A discussion with Hunter Vaughan
Picasso is well known for his Blue Period, but can contemporary art sustain a Green Period? On Wednesday at 4 p.m., speakers from Washington University and the local community will meet to discuss the relationship between the arts and the environment. Those who attend will participate and guide the discussion. Student Life met with Hunter Vaughan, a lecturer in Film and Media Studies, to discuss the issue, particularly in its relation to film.
Student Life: What can an attendee expect from the colloquium?
Hunter Vaughan: The Environmentalism and the Arts Colloquium is an opportunity to gather scholars and artists from diverse areas of the arts and humanities in order to discuss the intersection between our fields and environmental studies.
It will be fairly informal and focused on promoting interaction [among] those who attend and wish to participate in the conversation. I will represent the Film and Media Studies program, and we are also fortunate enough to have Pannill Camp from Performing Arts, Hannah Roth from Architecture, Robin Verhage-Abrams from Textile Design, Natalie Yates from Landscape Architecture, and local artist Jenny Murphy, founder and executive director of a wonderful community arts program called Perennial.
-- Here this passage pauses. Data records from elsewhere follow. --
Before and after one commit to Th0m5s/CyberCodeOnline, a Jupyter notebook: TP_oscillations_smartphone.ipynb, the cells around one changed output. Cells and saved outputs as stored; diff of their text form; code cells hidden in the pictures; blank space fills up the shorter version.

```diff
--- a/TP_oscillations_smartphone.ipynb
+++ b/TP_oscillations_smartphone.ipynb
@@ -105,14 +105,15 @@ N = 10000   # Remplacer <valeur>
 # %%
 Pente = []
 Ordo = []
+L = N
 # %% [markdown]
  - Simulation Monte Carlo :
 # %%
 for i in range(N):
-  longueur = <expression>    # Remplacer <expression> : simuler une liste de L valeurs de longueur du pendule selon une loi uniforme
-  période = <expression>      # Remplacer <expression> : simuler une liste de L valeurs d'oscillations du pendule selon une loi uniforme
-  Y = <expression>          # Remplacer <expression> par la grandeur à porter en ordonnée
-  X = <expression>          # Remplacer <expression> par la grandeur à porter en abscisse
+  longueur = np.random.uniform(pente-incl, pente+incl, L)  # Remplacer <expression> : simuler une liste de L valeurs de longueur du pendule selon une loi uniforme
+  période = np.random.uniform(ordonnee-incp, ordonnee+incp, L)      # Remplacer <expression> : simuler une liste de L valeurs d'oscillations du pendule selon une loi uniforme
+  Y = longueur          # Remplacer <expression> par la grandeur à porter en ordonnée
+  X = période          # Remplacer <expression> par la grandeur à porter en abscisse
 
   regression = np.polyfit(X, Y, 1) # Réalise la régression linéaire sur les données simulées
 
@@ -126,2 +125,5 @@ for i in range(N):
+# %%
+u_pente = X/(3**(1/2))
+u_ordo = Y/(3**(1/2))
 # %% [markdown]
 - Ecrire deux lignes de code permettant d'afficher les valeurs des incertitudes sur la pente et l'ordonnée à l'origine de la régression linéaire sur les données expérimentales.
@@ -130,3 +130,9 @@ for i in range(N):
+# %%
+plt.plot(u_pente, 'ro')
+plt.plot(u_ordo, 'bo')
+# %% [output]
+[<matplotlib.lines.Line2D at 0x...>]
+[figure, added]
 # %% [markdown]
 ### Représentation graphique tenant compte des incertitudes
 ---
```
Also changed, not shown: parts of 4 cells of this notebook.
Each speaker balances a scholarly and educative interest with active participation in the arts, so we are all exploring how theory and practice might be arranged best to enable individuals—ourselves included—to develop environmentally conscious approaches to creative expression. We also hope to emphasize the fact that environmental study belongs in every discipline, not just in “environmental studies” courses.
SL: There’s a split between directors who heavily favor analog film and those who praise digital, though each has an environmental cost. What’s the proper attitude for a director to take when considering what sort of film to use? More generally, what’s the proper balance between sustainability and creative vision? Or is there another issue behind the scenes here?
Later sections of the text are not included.